by Rev Hilda Warwick
Sometimes known as the Wilderness Oracle, Chapter 21 describes the fall of Babylon, and the suddenness with which it happens. Babylon is called the Wilderness of the Sea because the great plain of Babylon was divided with lakes and marshes, so it was referred to as a “sea.” The title was memorable as indeed was the vision that it described. This Oracle is distinguished for its brevity, energy, and force, for the variety and for the vivid manner in which the events are made to pass before us. It is the language of strong excitement and of alarm; language that expresses a series of fast, moving events.
Regarding himself as among the exiles in the midst of Babylon, Isaiah describes himself as deeply affected in view of this sudden invasion, and of the calamities that were coming upon Babylon. The Babylonians, are represented, first as preparing the table, making ready for feasting and celebration, setting the watch on the watchtower, and oblivious to what is about to happen and secondly, as suddenly alarmed, and summoned to prepare for war.
The watchman sees two chariots – representing two nations coming rapidly onward to execute the orders of God. So rapid is their approach, so terrible their march, that the watchman cries out that Babylon is fallen, and will be inevitably destroyed.
There is a mention of Dumah, which was an oasis near Babylon, which like Babylon was subject to Assyrian invasion, however the word dumah in Hebrew also means silence. Previously in the Old Testament, it refers to the silence of death. The inference is that a voice from one place of deathly silence calls to another place of deathly silence, setting the tone of the oracle, as sombre.
At then end of the prophecy Isaiah comforts the people with the reassurance that this is all part of God’s plan. The whole design of the prophecy, therefore, is to console them, and to repeat the assurance given in Isaiah 13; 14, that Babylon would be destroyed, and that they would be delivered from bondage.

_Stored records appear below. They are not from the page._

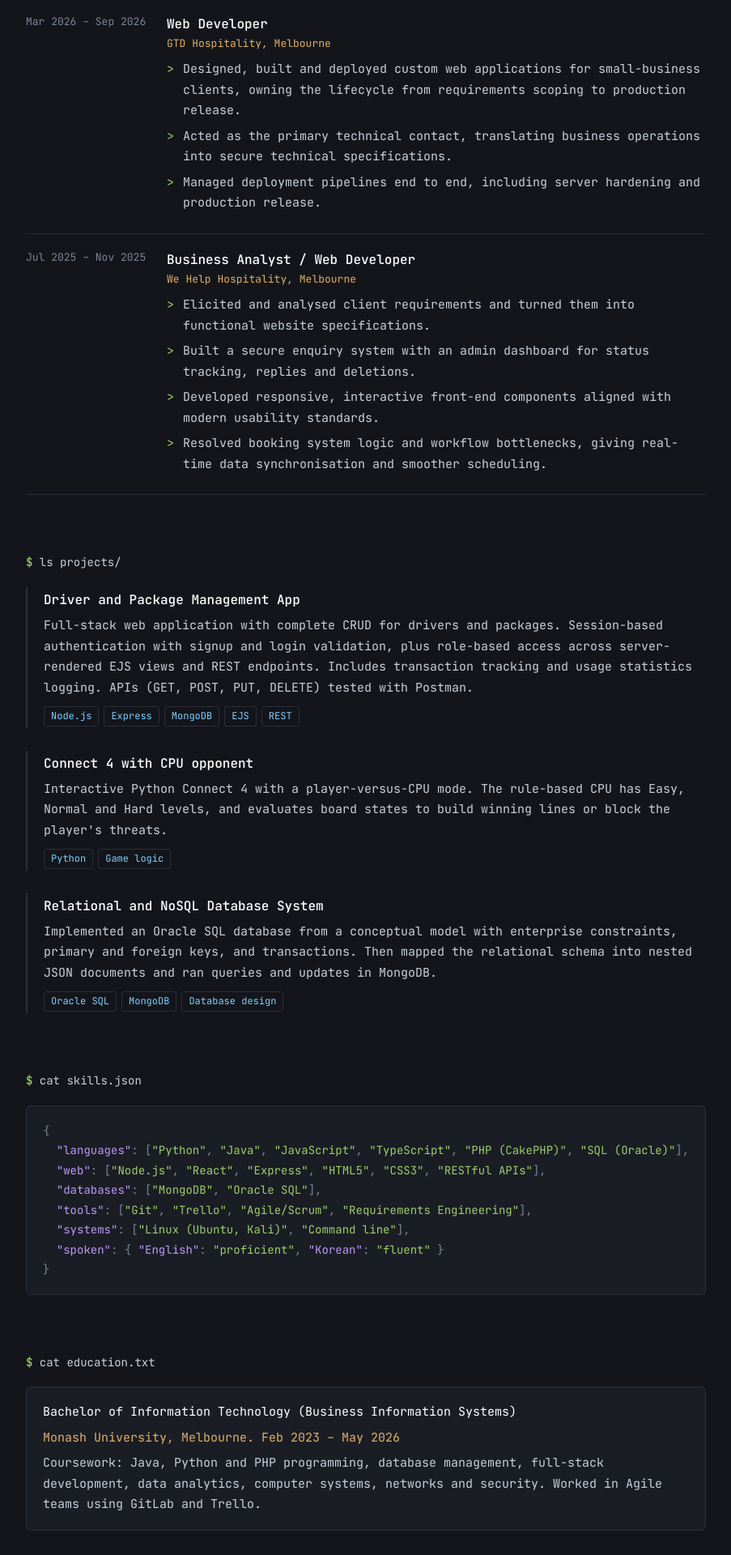
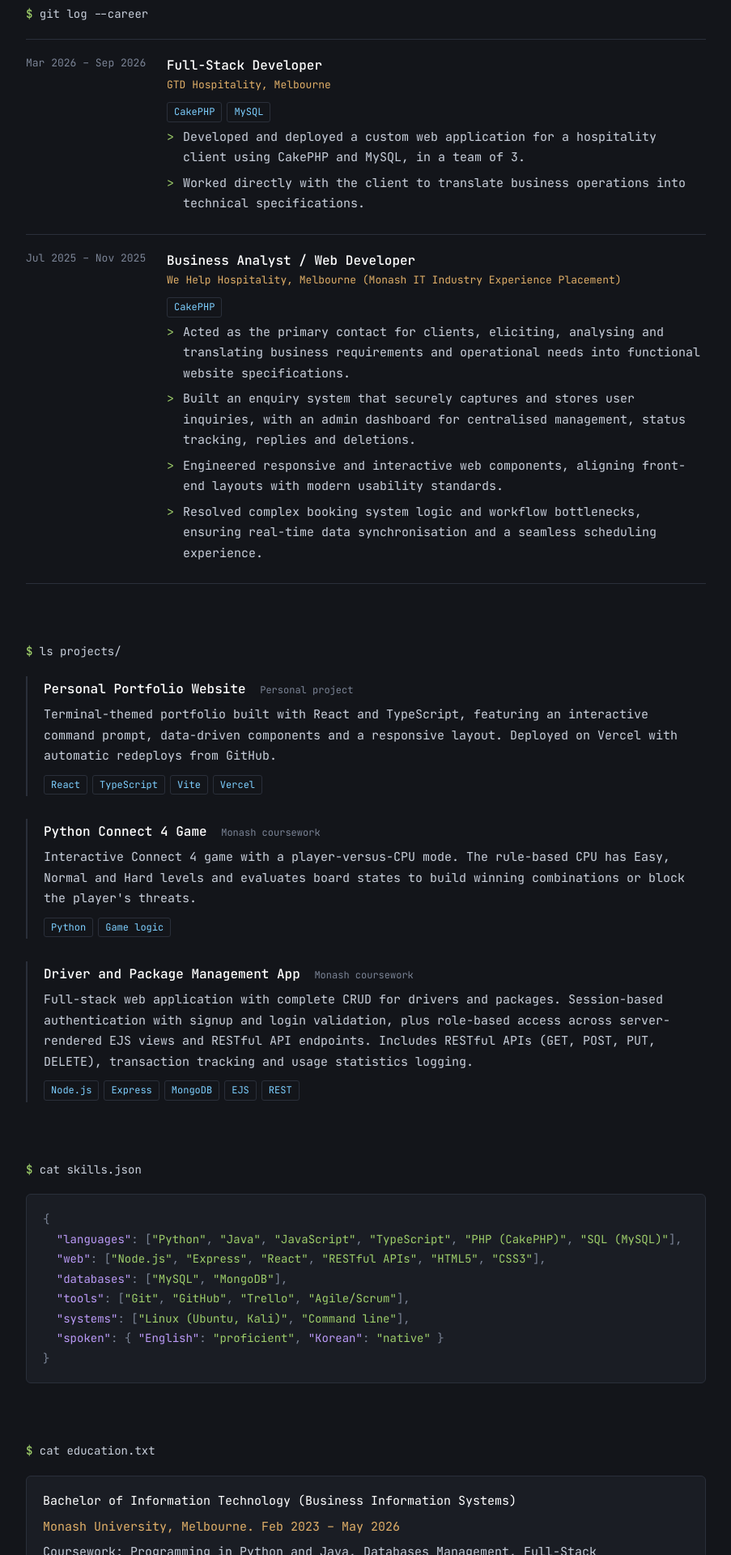
Before and after one commit to kyr031127/portfolio, a React (Vite) app: page / in a window 1280 px wide. Shown: the part 560-2480 px from the top of the page at 81% size, without its empty margins (188-1091 px from the left). Built offline with nearby package versions, Linux system fonts and the light colour scheme.

Commit message:
Edited profile contents

```diff
--- a/src/components/Education.tsx
+++ b/src/components/Education.tsx
@@ -11,6 +11,7 @@
           {education.school}. {education.period}
         </p>
         <p>Coursework: {education.coursework}</p>
+        <p>{education.teamwork}</p>
       </div>
     </Section>
   )
--- a/src/components/Experience.tsx
+++ b/src/components/Experience.tsx
@@ -11,6 +11,11 @@
           <div>
             <h3>{job.title}</h3>
             <p className="job-org">{job.org}</p>
+              <div className="tags">
+              {job.stack.map((s) => (
+                  <span key={s}>{s}</span>
+              ))}
+            </div>
             <ul>
               {job.bullets.map((b) => (
                 <li key={b}>{b}</li>
--- a/src/components/Projects.css
+++ b/src/components/Projects.css
@@ -39,3 +39,10 @@
   gap: 10px;
   margin-top: 12px;
 }
+
+.proj-kind {
+  margin-left: 8px;
+  font-size: 12px;
+  font-weight: 400;
+  color: var(--dim);
+}
--- a/src/components/Projects.tsx
+++ b/src/components/Projects.tsx
@@ -7,7 +7,7 @@
     <Section id="projects" command="ls projects/">
       {projects.map((p) => (
         <article key={p.name} className="proj">
-          <h3>{p.name}</h3>
+          <h3>{p.name} <span className="proj-kind">{p.kind}</span></h3>
           <p>{p.description}</p>
           <div className="tags">
             {p.stack.map((s) => (
--- a/src/data/commands.ts
+++ b/src/data/commands.ts
@@ -14,14 +14,14 @@
   ].join('\n'),
 
   about:
-    'Yurae Kim, full-stack developer in Melbourne. Monash BIS graduate (May 2026) who likes turning messy business requirements into clean, working software.',
+    'Yurae Kim, full-stack developer in Melbourne. Monash BIS graduate (2026) who has built and deployed CakePHP and MySQL web applications for real hospitality clients.',
 
   projects: projects
     .map((p, i) => `${i + 1}. ${p.name} (${p.stack.slice(0, 3).join(', ')})`)
     .join('\n'),
 
   skills:
-    'Python, Java, JavaScript, TypeScript, PHP, SQL, Node.js, React, Express, MongoDB, Oracle SQL, Git, Linux',
+    'Python, Java, JavaScript, TypeScript, PHP (CakePHP), Node.js, Express, React, MySQL, MongoDB, Git, Linux',
 
   contact: [
     profile.email,
--- a/src/data/education.ts
+++ b/src/data/education.ts
@@ -3,5 +3,7 @@
   school: 'Monash University, Melbourne',
   period: 'Feb 2023 – May 2026',
   coursework:
-    'Java, Python and PHP programming, database management, full-stack development, data analytics, computer systems, networks and security. Worked in Agile teams using GitLab and Trello.',
+    'Programming in Python and Java, Databases Management, Full-Stack Development, Data Analytics, Computer Systems, Networks and Security.',
+  teamwork:
+    'Gained hands-on experience working in Agile teams using GitLab and Trello, building communication, problem-solving and teamwork skills through cross-functional project collaboration.',
 }
--- a/src/data/experience.ts
+++ b/src/data/experience.ts
@@ -2,29 +2,31 @@
   period: string
   title: string
   org: string
+  stack: string[]
   bullets: string[]
 }
 
 export const experience: Job[] = [
   {
     period: 'Mar 2026 – Sep 2026',
-    title: 'Web Developer',
+    title: 'Full-Stack Developer',
     org: 'GTD Hospitality, Melbourne',
+    stack: ['CakePHP', 'MySQL'],
     bullets: [
-      'Designed, built and deployed custom web applications for small-business clients, owning the lifecycle from requirements scoping to production release.',
-      'Acted as the primary technical contact, translating business operations into secure technical specifications.',
-      'Managed deployment pipelines end to end, including server hardening and production release.',
+      'Developed and deployed a custom web application for a hospitality client using CakePHP and MySQL, in a team of 3.',
+      'Worked directly with the client to translate business operations into technical specifications.',
     ],
   },
   {
     period: 'Jul 2025 – Nov 2025',
     title: 'Business Analyst / Web Developer',
-    org: 'We Help Hospitality, Melbourne',
+    org: 'We Help Hospitality, Melbourne (Monash IT Industry Experience Placement)',
+    stack: ['CakePHP'],
     bullets: [
-      'Elicited and analysed client requirements and turned them into functional website specifications.',
-      'Built a secure enquiry system with an admin dashboard for status tracking, replies and deletions.',
-      'Developed responsive, interactive front-end components aligned with modern usability standards.',
-      'Resolved booking system logic and workflow bottlenecks, giving real-time data synchronisation and smoother scheduling.',
+      'Acted as the primary contact for clients, eliciting, analysing and translating business requirements and operational needs into functional website specifications.',
+      'Built an enquiry system that securely captures and stores user inquiries, with an admin dashboard for centralised management, status tracking, replies and deletions.',
+      'Engineered responsive and interactive web components, aligning front-end layouts with modern usability standards.',
+      'Resolved complex booking system logic and workflow bottlenecks, ensuring real-time data synchronisation and a seamless scheduling experience.',
     ],
   },
 ]
--- a/src/data/profile.ts
+++ b/src/data/profile.ts
@@ -1,8 +1,8 @@
 export const profile = {
   name: 'Yurae Kim',
-  role: 'Software / Full-stack developer & Business Analyst, Melbourne VIC',
+  role: 'Software & Full-stack developer, Melbourne VIC',
   summary:
-    'Monash University Business Information Systems graduate. I turn business requirements into working web applications, from scoping and database design through to deployment. Currently looking for an entry-level Software Developer or Full-Stack Developer role.',
+    'Monash Bachelor of Information Technology Business Information Systems (BIS) graduate (2026) with hands-on experience building and deploying CakePHP and MySQL web applications for real hospitality clients, plus Python, Node.js and REST API projects. Comfortable gathering requirements from clients and working in Agile teams. Seeking a junior developer role building software that connects systems and technologies.',
   email: 'kyr031127@gmail.com',
   linkedin: 'https://linkedin.com/in/yurae-kim-994068398',
   github: 'https://github.com/kyr031127',
--- a/src/data/projects.ts
+++ b/src/data/projects.ts
@@ -1,5 +1,6 @@
 export type Project = {
   name: string
+  kind: string
   description: string
   stack: string[]
   links?: { label: string; href: string }[]
@@ -7,22 +8,26 @@
 
 export const projects: Project[] = [
   {
-    name: 'Driver and Package Management App',
+    name: 'Personal Portfolio Website',
+    kind: 'Personal project',
     description:
-      'Full-stack web application with complete CRUD for drivers and packages. Session-based authentication with signup and login validation, plus role-based access across server-rendered EJS views and REST endpoints. Includes transaction tracking and usage statistics logging. APIs (GET, POST, PUT, DELETE) tested with Postman.',
-    stack: ['Node.js', 'Express', 'MongoDB', 'EJS', 'REST'],
-    // links: [{ label: 'github', href: 'https://github.com/내아이디/저장소' }],
+      'Terminal-themed portfolio built with React and TypeScript, featuring an interactive command prompt, data-driven components and a responsive layout. Deployed on Vercel with automatic redeploys from GitHub.',
+    stack: ['React', 'TypeScript', 'Vite', 'Vercel'],
+    // 배포 후 저장소 주소를 넣으세요
+    // links: [{ label: 'source', href: 'https://github.com/kyr031127/저장소이름' }],
   },
   {
-    name: 'Connect 4 with CPU opponent',
+    name: 'Python Connect 4 Game',
+    kind: 'Monash coursework',
     description:
-      "Interactive Python Connect 4 with a player-versus-CPU mode. The rule-based CPU has Easy, Normal and Hard levels, and evaluates board states to build winning lines or block the player's threats.",
+      "Interactive Connect 4 game with a player-versus-CPU mode. The rule-based CPU has Easy, Normal and Hard levels and evaluates board states to build winning combinations or block the player's threats.",
     stack: ['Python', 'Game logic'],
   },
   {
-    name: 'Relational and NoSQL Database System',
+    name: 'Driver and Package Management App',
+    kind: 'Monash coursework',
     description:
-      'Implemented an Oracle SQL database from a conceptual model with enterprise constraints, primary and foreign keys, and transactions. Then mapped the relational schema into nested JSON documents and ran queries and updates in MongoDB.',
-    stack: ['Oracle SQL', 'MongoDB', 'Database design'],
+      'Full-stack web application with complete CRUD for drivers and packages. Session-based authentication with signup and login validation, plus role-based access across server-rendered EJS views and RESTful API endpoints. Includes RESTful APIs (GET, POST, PUT, DELETE), transaction tracking and usage statistics logging.',
+    stack: ['Node.js', 'Express', 'MongoDB', 'EJS', 'REST'],
   },
 ]
--- a/src/data/skills.ts
+++ b/src/data/skills.ts
@@ -1,8 +1,8 @@
 export const skills: Record<string, string[] | Record<string, string>> = {
-  languages: ['Python', 'Java', 'JavaScript', 'TypeScript', 'PHP (CakePHP)', 'SQL (Oracle)'],
-  web: ['Node.js', 'React', 'Express', 'HTML5', 'CSS3', 'RESTful APIs'],
-  databases: ['MongoDB', 'Oracle SQL'],
-  tools: ['Git', 'Trello', 'Agile/Scrum', 'Requirements Engineering'],
+  languages: ['Python', 'Java', 'JavaScript', 'TypeScript', 'PHP (CakePHP)', 'SQL (MySQL)'],
+  web: ['Node.js', 'Express', 'React', 'RESTful APIs', 'HTML5', 'CSS3'],
+  databases: ['MySQL', 'MongoDB'],
+  tools: ['Git', 'GitHub', 'Trello', 'Agile/Scrum'],
   systems: ['Linux (Ubuntu, Kali)', 'Command line'],
-  spoken: { English: 'proficient', Korean: 'fluent' },
+  spoken: { English: 'proficient', Korean: 'native' },
 }
```
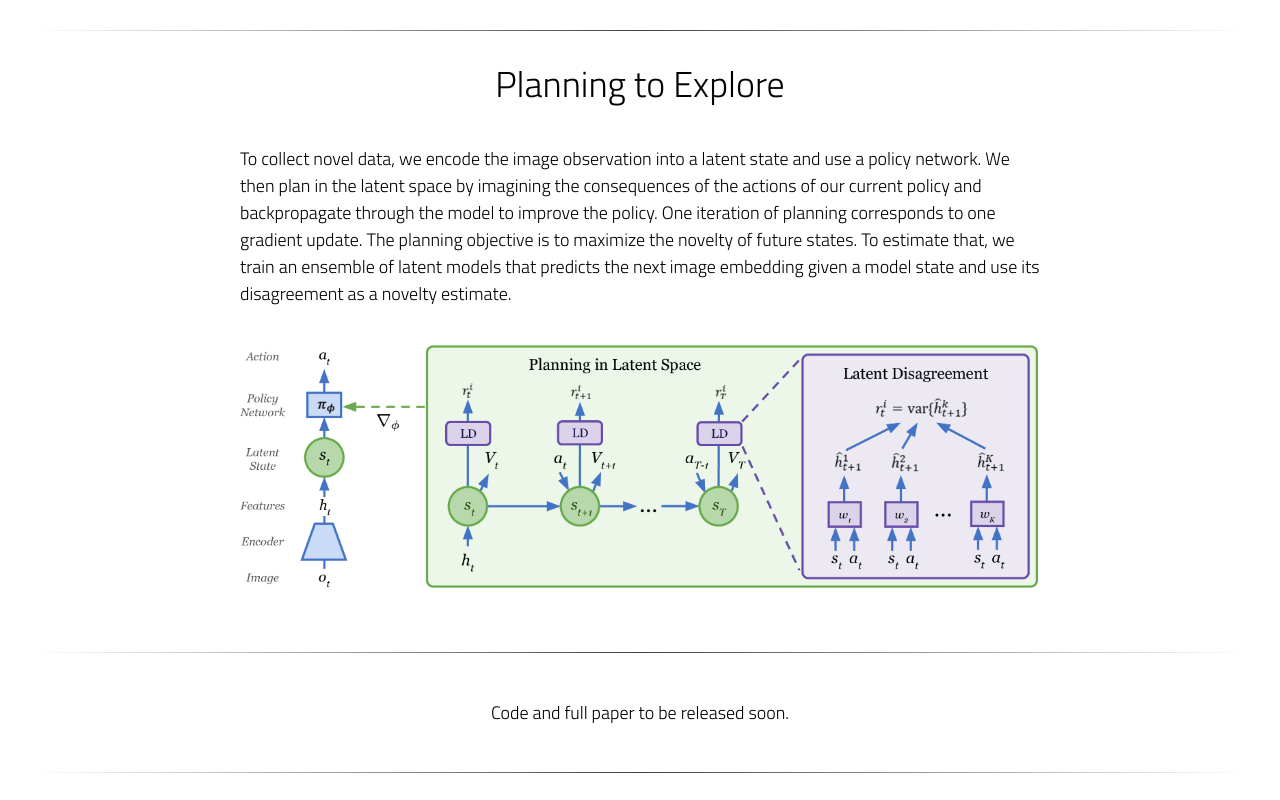
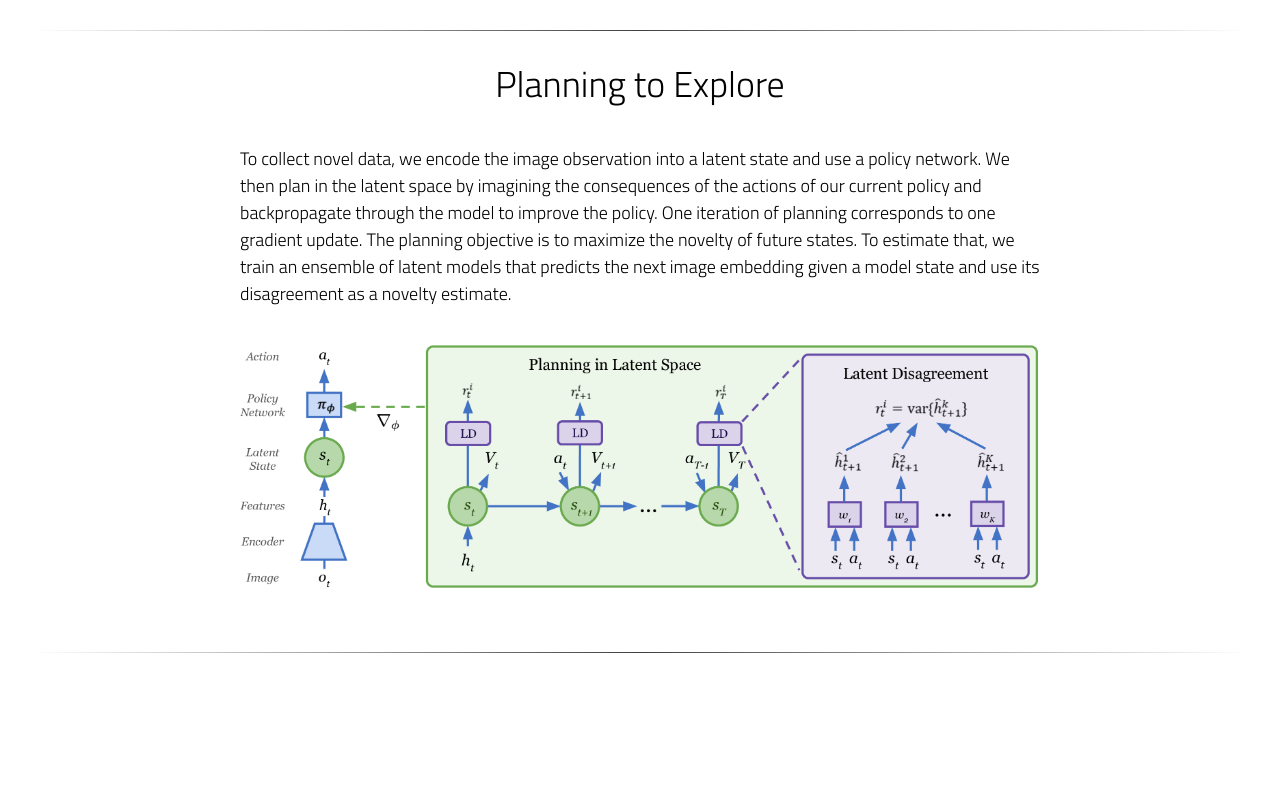
Before and after one commit to ramanans1/plan2explore, a plain HTML site: page index.html in a window 1280 px wide. Shown: the part 1642-2442 px from the top of the page. After the commit the page ends 2322 px from the top, so only its background shows below. Drawn offline with Linux system fonts and the light colour scheme; a script that the page names is missing.

Commit message:
remove promise

```diff
--- a/index.html
+++ b/index.html
@@ -281,12 +281,12 @@
       </table> -->
       <br/><hr>
 
-      <div style="width:800px; margin:0 auto; text-align=center">
+      <!-- <div style="width:800px; margin:0 auto; text-align=center">
         <br>
         <center>Code and full paper to be released soon.</center>
-      </div>
+      </div> -->
       </table>
-      <br/><hr>
+      <!-- <br/><hr> -->
 
 <script xml:space="preserve" language="JavaScript">
 hideallbibs();
```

However, how can we consider what this passage might have to say to us, in our time and place? The fall of Babylon is indeed a historical event. Because Babylon had completely occupied world opinion, dominated world politics, this was a revolutionary event that signified a redefinition of the world. In the Israel’s imagination a pivotal example of how God could override the power of evil.
A reminder in our own time and place that God is at work against the forces of evil, bringing salvation. It’s a text we sometimes see used in Advent, where the question concerns the liberation of Jesus, as in the carol. (Watchman, Tell Us of the Night)
In this oracle, whilst there is cause for dismay at the coming destruction of a foreign nation, there is a sense of hopefulness that God is working against the forces of darkness that have long held people in oppression and bringing them to a place of freedom and hope.
Might we ask ourselves the question, where in our lives do, we see God’s redemptive work?
What might we do, in our longing and in our waiting, as we too look out over the horizons of our world, as we wait for news of restoration and renewal?
Father at times its often hard to see the end from the beginning. To understand that You are working out Your purposes in the midst of our daily concerns. May you help us to remain strong in trust and faith as we wait to see justice, come to our world. Show us the things we can do now that will make a difference to others. In Jesus name. Amen.